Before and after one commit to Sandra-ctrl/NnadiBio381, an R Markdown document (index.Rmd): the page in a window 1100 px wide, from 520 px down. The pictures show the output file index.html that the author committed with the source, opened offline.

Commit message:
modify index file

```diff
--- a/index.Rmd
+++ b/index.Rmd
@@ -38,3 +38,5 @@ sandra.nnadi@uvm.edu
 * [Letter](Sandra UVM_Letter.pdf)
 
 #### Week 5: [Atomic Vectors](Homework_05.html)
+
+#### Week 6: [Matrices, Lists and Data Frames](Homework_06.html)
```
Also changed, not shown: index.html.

INSTRUCTIONS FOR THE TASK: Provide only the count of lines within the entries above that include the string "index".

RESPONSE: 5